Exercise instructions
Copy each line that contains the string "communiste", taking them from the material.

------------

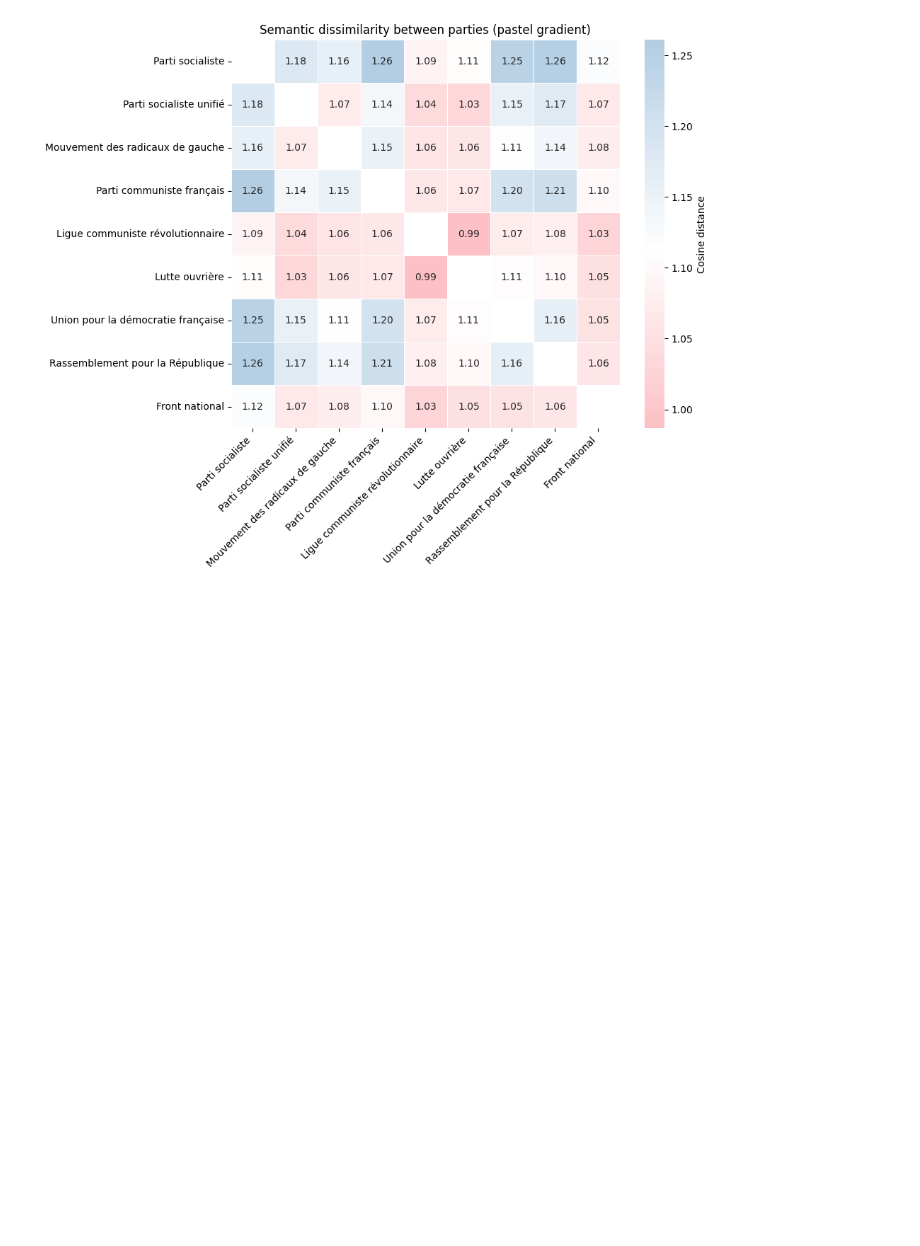
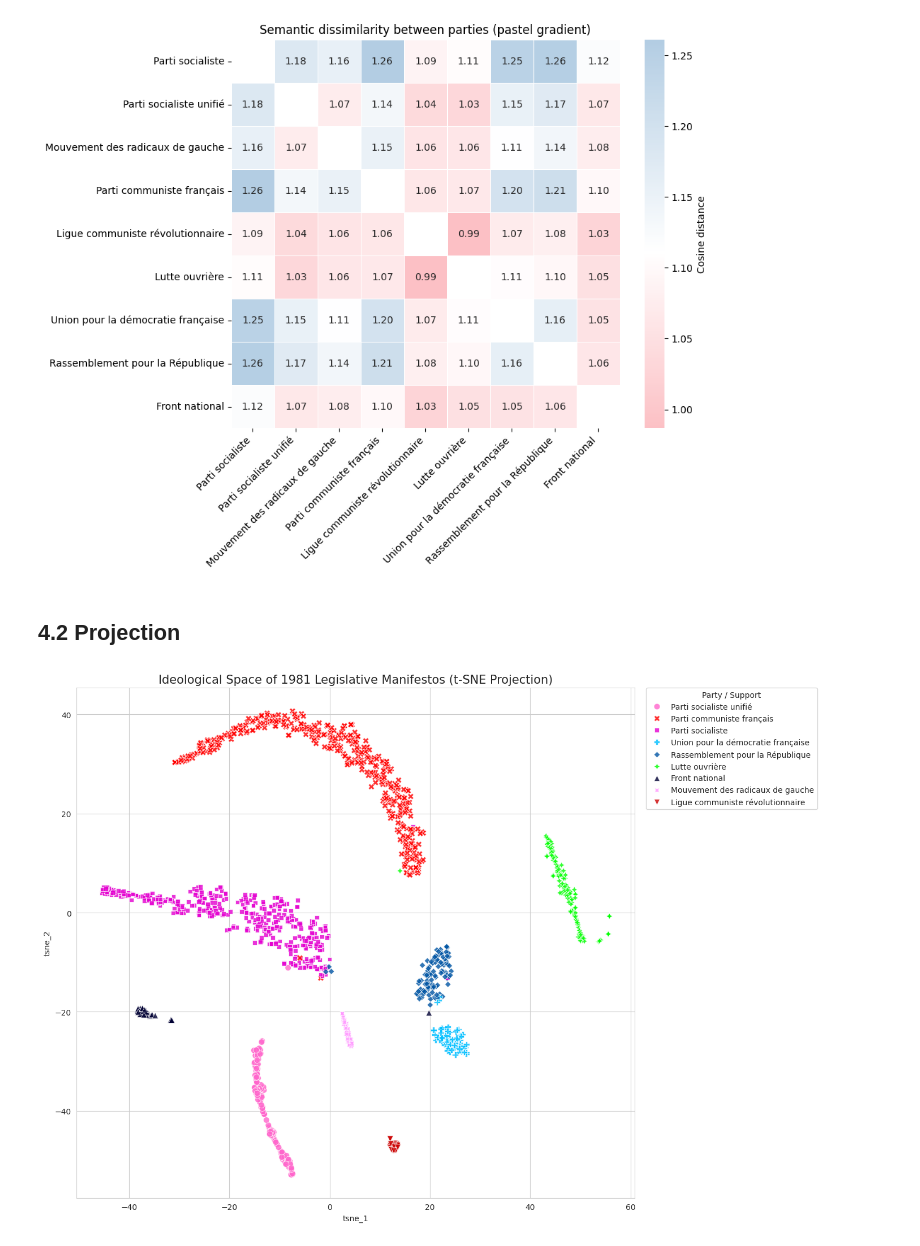
Before and after one commit to Amandine701/NLP_rendus, a Jupyter notebook: regression_logistique.ipynb, the cells around one changed output. Drawn from its saved outputs; the diff is of its cells as text; code cells hidden in the pictures; blank space fills up the shorter version.

```diff
--- a/regression_logistique.ipynb
+++ b/regression_logistique.ipynb
@@ -450,3 +458,68 @@ plt.tight_layout()
 plt.show()
 # %% [output]
 [figure]
+# %% [markdown]
+## 4.2 Projection
+# %%
+############################""  Visualizing the ideological space of the manifestos using 2D projection (t-SNE or UMAP)###################
+#  Points are colored by party/support (titulaire-soutien)
+
+
+#Get probabilities from the logistic regression model
+probas = best_model.predict_proba(df_final_sans_cat_mixte['clean_text_filtered'].astype(str))  # shape (num_texts, n_classes)
+
+# Convert probabilities to a DataFrame for easier handling
+proba_df = pd.DataFrame(probas, columns=best_model.classes_)
+df_final_sans_cat_mixte = df_final_sans_cat_mixte.reset_index(drop=True)
+df_final_sans_cat_mixte = pd.concat([df_final_sans_cat_mixte, proba_df], axis=1)
+
+# Compute 2D projection (t-SNE)
+tsne = TSNE(n_components=2, random_state=42, perplexity=30)
+tsne_results = tsne.fit_transform(proba_df.values)  # Use probabilities as features
+df_final_sans_cat_mixte['tsne_1'] = tsne_results[:, 0]
+df_final_sans_cat_mixte['tsne_2'] = tsne_results[:, 1]
+
+# Color palette
+# ------------------- Custom color palette -------------------
+custom_palette = {
+    'Parti socialiste': '#E400D0',               # Pink
+    'Parti socialiste unifié': '#FF66CC',        # Light Pink
+    'Mouvement des radicaux de gauche': '#FF99FF', # Very light pink / lavender
+    'Rassemblement pour la République': '#0055A4',  # Dark Blue
+    'Union pour la démocratie française': '#00BFFF', # Light Blue
+    'Parti communiste français': '#FF0000',     # Red
+    'Ligue communiste révolutionnaire': '#CC0000', # Dark Red
+    'Lutte ouvrière': '#00FF00',                # Green
+    'Front national': '#000033',                # Dark Navy
+    'Ecologiste': '#33CC33',                     # Dark Green
+}
+
+
+#  Scatterplot with improved visuals
+plt.figure(figsize=(14, 10))
+sns.set_style("whitegrid")  # Clean background for readability
+
+plot = sns.scatterplot(
+    data=df_final_sans_cat_mixte,
+    x='tsne_1',           # First 2D coordinate from projection
+    y='tsne_2',           # Second 2D coordinate from projection
+    hue='titulaire-soutien',
+    palette=custom_palette,  # Use custom colors
+    style='titulaire-soutien',  # Different shapes per party for clarity
+    alpha=0.8,
+    edgecolor='w',
+    s=60  # Point size
+)
+
+# Final touches
+plt.title("Ideological Space of 1981 Legislative Manifestos (t-SNE Projection)", fontsize=15)
+plt.legend(
+    bbox_to_anchor=(1.02, 1),
+    loc='upper left',
+    borderaxespad=0,
+    title="Party / Support"
+)
+plt.tight_layout()
+plt.show()
+# %% [output]
+[figure, added]
```
Also changed, not shown: parts of 8 cells of this notebook, 3 other files.
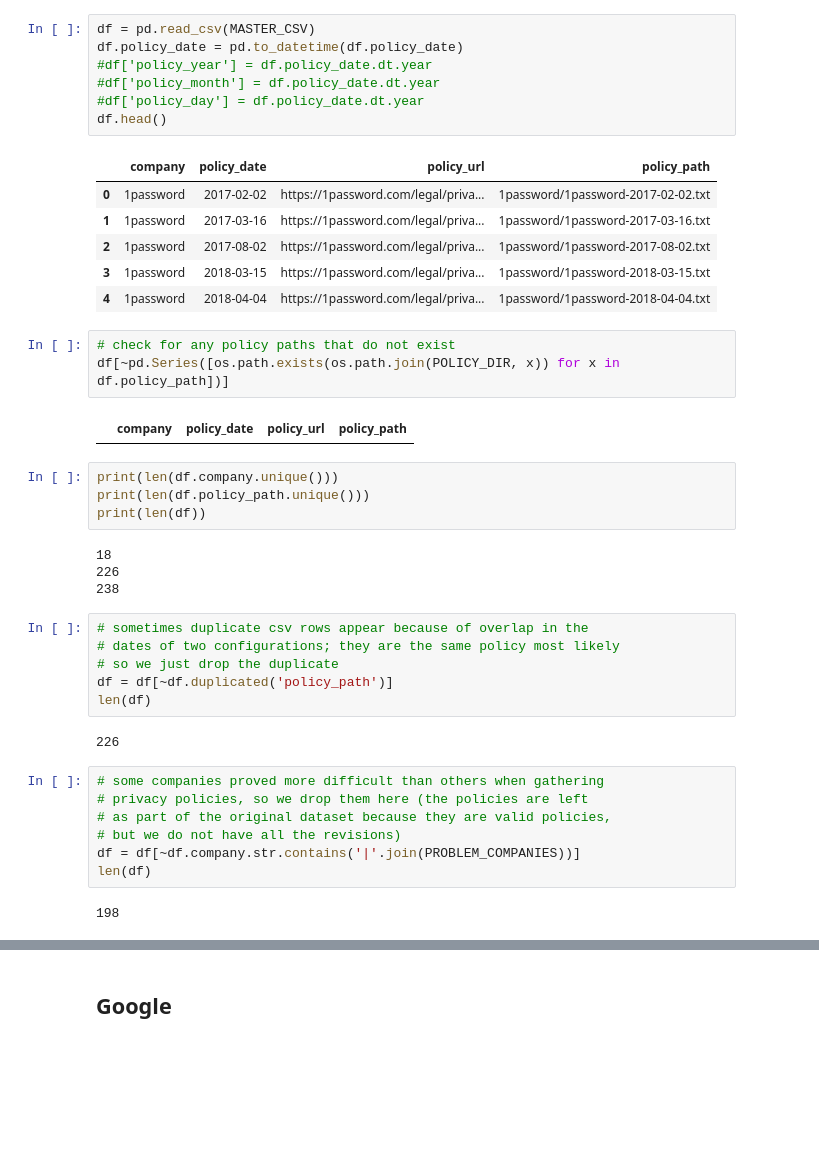
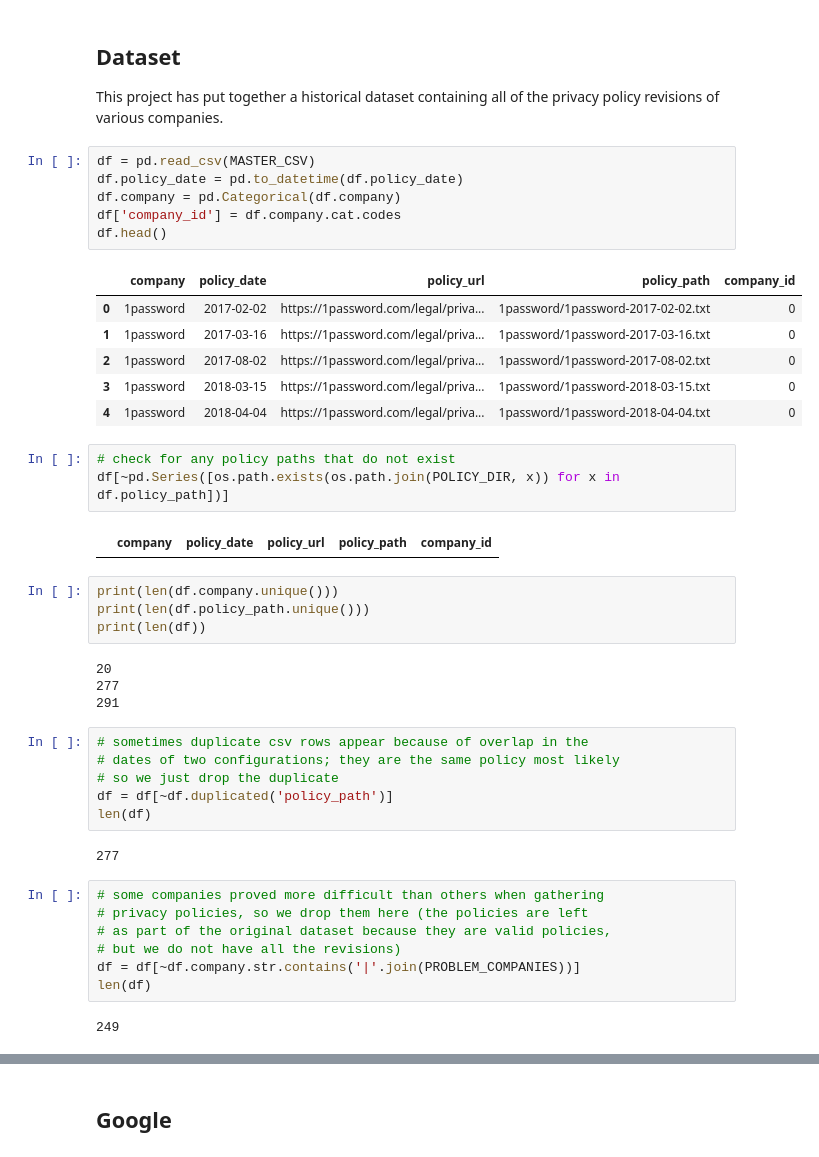
Before and after one commit to workmanjack/privacy-policies-through-time, a Jupyter notebook: notebooks/privacy-policies-through-time.ipynb, the cells around one changed output, grey strips where cells are left out. Cells and saved outputs as stored; diff of their text form; blank space fills up the shorter version.

```diff
--- a/notebooks/privacy-policies-through-time.ipynb
+++ b/notebooks/privacy-policies-through-time.ipynb
@@ -21,30 +25,33 @@ The autoreload extension is already loaded. To reload it, use:
+# %% [markdown]
+## Dataset
+
+This project has put together a historical dataset containing all of the privacy policy revisions of various companies.
 # %%
 df = pd.read_csv(MASTER_CSV)
 df.policy_date = pd.to_datetime(df.policy_date)
-#df['policy_year'] = df.policy_date.dt.year
-#df['policy_month'] = df.policy_date.dt.year
-#df['policy_day'] = df.policy_date.dt.year
+df.company = pd.Categorical(df.company)
+df['company_id'] = df.company.cat.codes
 df.head()
 # %% [output]
-|  | company | policy_date | policy_url | policy_path |
-| 0 | 1password | 2017-02-02 | https://1password.com/legal/priva... | 1password/1password-2017-02-02.txt |
-| 1 | 1password | 2017-03-16 | https://1password.com/legal/priva... | 1password/1password-2017-03-16.txt |
-| 2 | 1password | 2017-08-02 | https://1password.com/legal/priva... | 1password/1password-2017-08-02.txt |
-| 3 | 1password | 2018-03-15 | https://1password.com/legal/priva... | 1password/1password-2018-03-15.txt |
-| 4 | 1password | 2018-04-04 | https://1password.com/legal/priva... | 1password/1password-2018-04-04.txt |
+|  | company | policy_date | policy_url | policy_path | company_id |
+| 0 | 1password | 2017-02-02 | https://1password.com/legal/priva... | 1password/1password-2017-02-02.txt | 0 |
+| 1 | 1password | 2017-03-16 | https://1password.com/legal/priva... | 1password/1password-2017-03-16.txt | 0 |
+| 2 | 1password | 2017-08-02 | https://1password.com/legal/priva... | 1password/1password-2017-08-02.txt | 0 |
+| 3 | 1password | 2018-03-15 | https://1password.com/legal/priva... | 1password/1password-2018-03-15.txt | 0 |
+| 4 | 1password | 2018-04-04 | https://1password.com/legal/priva... | 1password/1password-2018-04-04.txt | 0 |
 # %%
 # check for any policy paths that do not exist
 df[~pd.Series([os.path.exists(os.path.join(POLICY_DIR, x)) for x in df.policy_path])]
 # %% [output]
-|  | company | policy_date | policy_url | policy_path |
+|  | company | policy_date | policy_url | policy_path | company_id |
 # %%
 print(len(df.company.unique()))
 print(len(df.policy_path.unique()))
 print(len(df))
 # %% [output]
-18
-226
-238
+20
+277
+291
 # %%
 # sometimes duplicate csv rows appear because of overlap in the
 # dates of two configurations; they are the same policy most likely
@@ -52,7 +59,7 @@ print(len(df))
 df = df[~df.duplicated('policy_path')]
 len(df)
 # %% [output]
-226
+277
 # %%
 # some companies proved more difficult than others when gathering
 # privacy policies, so we drop them here (the policies are left
@@ -61,7 +68,7 @@ len(df)
 df = df[~df.company.str.contains('|'.join(PROBLEM_COMPANIES))]
 len(df)
 # %% [output]
-198
+249
 # %%
 print(len(df.company.unique()))
 df.company.unique()
```
Also changed, not shown: parts of 17 cells of this notebook, 6 other files.
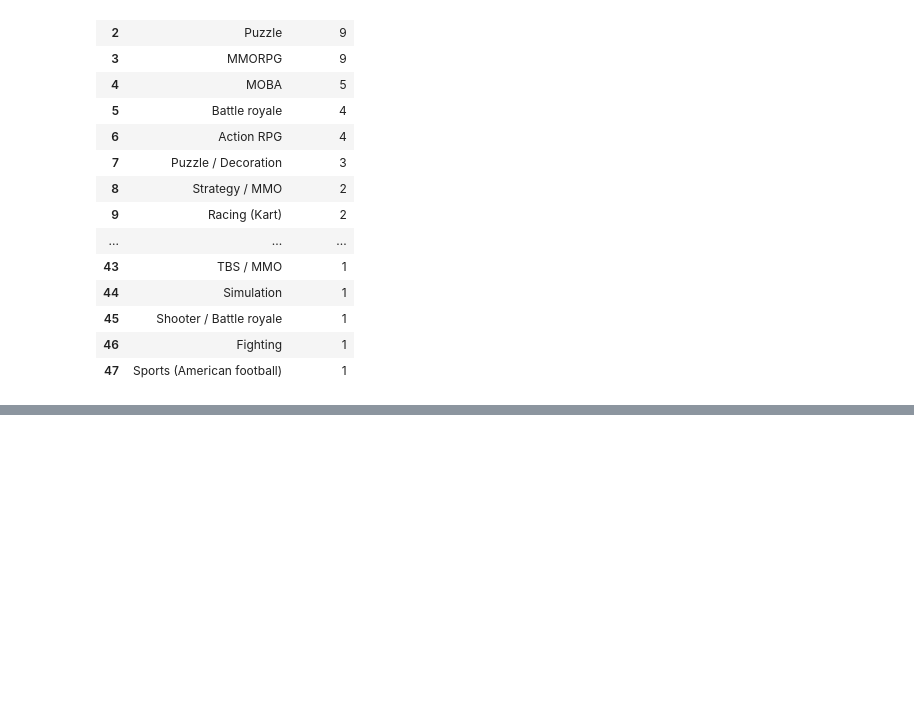
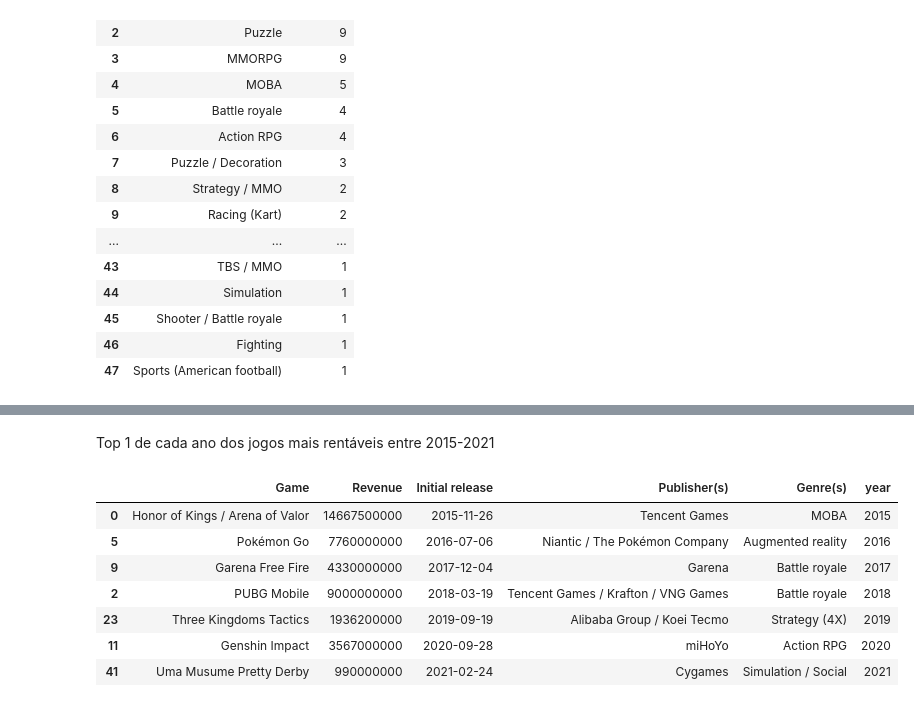
Before and after one commit to crismassaneiro/games-analysis, a Jupyter notebook: analysis.ipynb, the cells around one changed output, grey strips where cells are left out. Saved outputs shown, nothing was run; the diff lists cells and outputs as text; code cells hidden in the pictures; blank space fills up the shorter version.

```diff
--- a/analysis.ipynb
+++ b/analysis.ipynb
@@ -110,0 +170,13 @@ fig.show()
+# %% [markdown]
+Top 1 de cada ano dos jogos mais rentáveis entre 2015-2021
+# %%
+df_filtered.sort_values(by= ["year", "Revenue"], ascending= [True,False]).groupby("year").head(1)
+# %% [output]
+|  | Game | Revenue | Initial release | Publisher(s) | Genre(s) | year |
+| 0 | Honor of Kings / Arena of Valor | 14667500000 | 2015-11-26 | Tencent Games | MOBA | 2015 |
+| 5 | Pokémon Go | 7760000000 | 2016-07-06 | Niantic / The Pokémon Company | Augmented reality | 2016 |
+| 9 | Garena Free Fire | 4330000000 | 2017-12-04 | Garena | Battle royale | 2017 |
+| 2 | PUBG Mobile | 9000000000 | 2018-03-19 | Tencent Games / Krafton / VNG Games | Battle royale | 2018 |
+| 23 | Three Kingdoms Tactics | 1936200000 | 2019-09-19 | Alibaba Group / Koei Tecmo | Strategy (4X) | 2019 |
+| 11 | Genshin Impact | 3567000000 | 2020-09-28 | miHoYo | Action RPG | 2020 |
+| 41 | Uma Musume Pretty Derby | 990000000 | 2021-02-24 | Cygames | Simulation / Social | 2021 |
```
Also changed, not shown: parts of 9 cells of this notebook.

------------

Finished task
+    'Parti communiste français': '#FF0000',     # Red
+    'Ligue communiste révolutionnaire': '#CC0000', # Dark Red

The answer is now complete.